You know how sometimes, you get the sneaking suspicion that the universe is sending you a big, bold, messy message? That the world needs or wants you to hear that message, or to learn a lesson, or to bring forth one of your strengths or gifts?

Practice compassionYeah, so that’s been my February thus far. And the through-line is just one word: compassion.

I like to think of myself as a compassionate person, generally. I do try to give people the benefit of the doubt, to act from a place of kindness and acceptance, to stay present. But, of course, I fail — we all do. I fail most often with those who mean the most to me; it’s too easy to find my attention buried in a task or digital device, to tune out the voices of those in the house when they want to engage with me. Merely being present with those around us is one of the best ways to show our compassion. Presence says, “I’m listening. You are important. How is your heart today?” (Aside: This last question comes from Omid Safi’s essay, “The Disease of Being Busy.” It’s delightful.)

So the world sends me these nudges that hammer home to me the importance of practicing compassion.

For example, the world’s sweetest, most gentle black lab puppy showed up in our neighborhood last week.
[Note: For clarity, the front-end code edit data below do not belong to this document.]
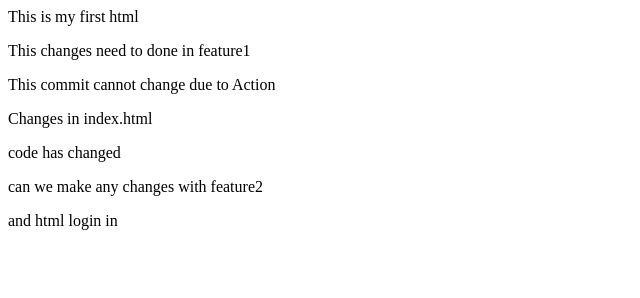
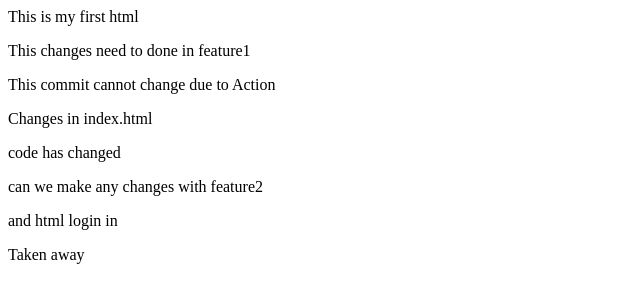
Before and after one commit to Shivakirang/localrepo, a plain HTML site: page index.html in a window 1280 px wide. Shown: the full height of the page, 0-640 px from the left. Drawn offline with Linux system fonts and the light colour scheme.

Commit message:
Taken away in feature2

```diff
--- a/index.html
+++ b/index.html
@@ -5,3 +5,4 @@
 <p>code has changed</p>
 <p>can we make any changes with feature2</p>
 <p>and html login in</p>
+<p>Taken away</p>
```
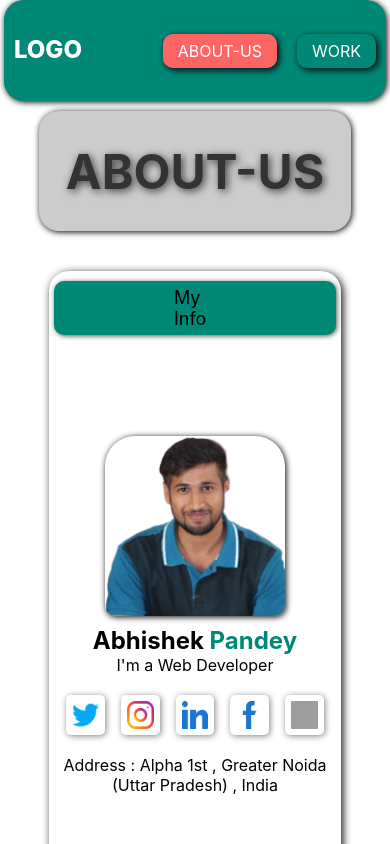
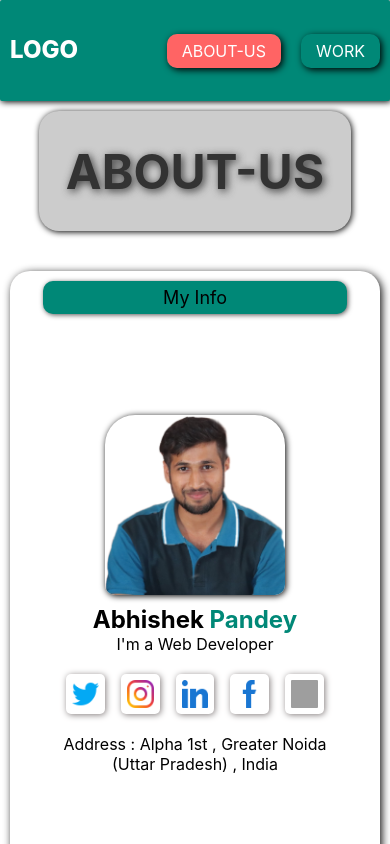
Before and after one commit to Abhisekpndy17/abhiport, a React (Create React App) app: page /about-us in a window 390 px wide. Shown: the top 844 px of the page. Built offline with nearby package versions, Linux system fonts and the light colour scheme; grey boxes are pictures that could not be loaded.

Commit message:
first css change 3rd

```diff
--- a/src/components/1header/Header.css
+++ b/src/components/1header/Header.css
@@ -7,7 +7,7 @@
     height: 12vh;
     background: #008877;
     box-shadow: 1px 1px 6px #000;
-    border-radius: 20px;
+    border-radius: 2px;
     color: #fff;
     display: flex;
     justify-content: space-between;
@@ -51,7 +51,7 @@ nav .navLinks li .link:hover{
 @media screen and (max-width:768px){
 
     .header nav{
-        width: 98%;
+        width: 100%;
         margin: 0px auto;
     }
 }
--- a/src/components/2sections/Home.css
+++ b/src/components/2sections/Home.css
@@ -37,6 +37,7 @@
 
 @media screen and (max-width:768px){
     .home .hero{
+        width: 100%;
         flex-flow: column;
     }
     .home .hero .hero-container.one,
--- a/src/components/3pages/Pages.css
+++ b/src/components/3pages/Pages.css
@@ -13,7 +13,7 @@
     box-shadow: 1px 1px 5px #555;
 }
 .myInfo .myInfo-item{
-    width: 95%;
+    width: 99%;
     margin: 22px auto;
     height: 60vh;
     border-radius: 20px;
@@ -47,7 +47,6 @@
     flex-flow: column nowrap;
     justify-content: center;
     align-items: center;
-
     height: 100%;
     border-radius: 20px;
 }
@@ -182,6 +181,9 @@
     .oneHead-item .item-one{
         margin: 0px auto;
     }
+    .Skills-containers{
+        width: 100%;
+    }
     .Skills-containers .skill-heading{
         width: 100%;
     }
```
He took an interest in all of us — my family, our neighbors, our dogs. Eventually, I caved and pet his sweet face, and he has been glued to my side almost constantly since. He has heartworms; he’s not microchipped; he needs a family. He just wants to be loved. And the universe says: Liz, it’s time to practice compassion.

I turn on the news in the evening and I see the carnage of the day. An executive order or action that has brought pain and suffering to those in the world, and my heart just aches. But an achy heart does no good, so I instead channel this energy into speaking out, writing letters, looking for ways to spread compassion within my bubble. Eventually, I will find a way to identify and help local refugees who desperately need a kind face and an open heart. (If you know of a way I can help, please do tell me! I can’t get anyone to return calls or emails.) With each newscast, the universe says to me: Liz, it’s time to practice compassion.

A week ago, I had just one lone student come to my Saturday yoga class. She had every expectation that I’d call the whole thing off, but I saw no reason for us both to just leave without doing anything. So we had a quiet, peaceful Saturday morning yoga practice. At several points, she just couldn’t stop herself from saying, “I’m so grateful you’re doing this for me.” But she needed a yoga practice, and I could clearly see that. The universe was saying to me: Liz, it’s time to practice compassion.

An endless wave of students email me with messages about how they’ve caught the flu, have to get a car repaired, or have any number of other issues that preclude their best performance in class right now. It would be too easy to dismiss these students; instead, the universe compels me: Liz, it’s time to practice compassion.

One thing I’ve noticed, though, is how compassion with others, almost by design, requires compassion with self. Kristin Neff is the expert on self-compassion (you can see her work here). Ultimately, compassion is about recognizing pain or grief, putting aside any judgment or critique, and doing what you can to nurture and support someone who is feeling pain or grief. Without compassion towards yourself, it’s much harder to truly remain present for and supportive of the pain others feel. But how to find that compassion for self in a world that is chock full to bursting with shoulds? Kristin Neff writes, beautifully:

Self-compassion is a practice of goodwill, not good feelings. In other words, even though the friendly, supportive stance of self-compassion is aimed at the alleviation of suffering, we can’t always control the way things are. If we use self-compassion practice to try to make our pain go away by suppressing it or fighting against it, things will likely just get worse. With self-compassion we mindfully accept that the moment is painful, and embrace ourselves with kindness and care in response, remembering that imperfection is part of the shared human experience. This allows us to hold ourselves in love and connection, giving ourselves the support and comfort needed to bear the pain. (Read more here.)

I just love this. At its root, compassion is about acceptance, kindness, and care. It’s support. It’s comfort. It’s presence, recognition, and kindness.

Over and over and over again, compassion just keeps springing to mind. The world needs so much more of it right now, and I hope you, too, will listen to the universe asking you to spare what compassion you can… both towards yourself, and towards others.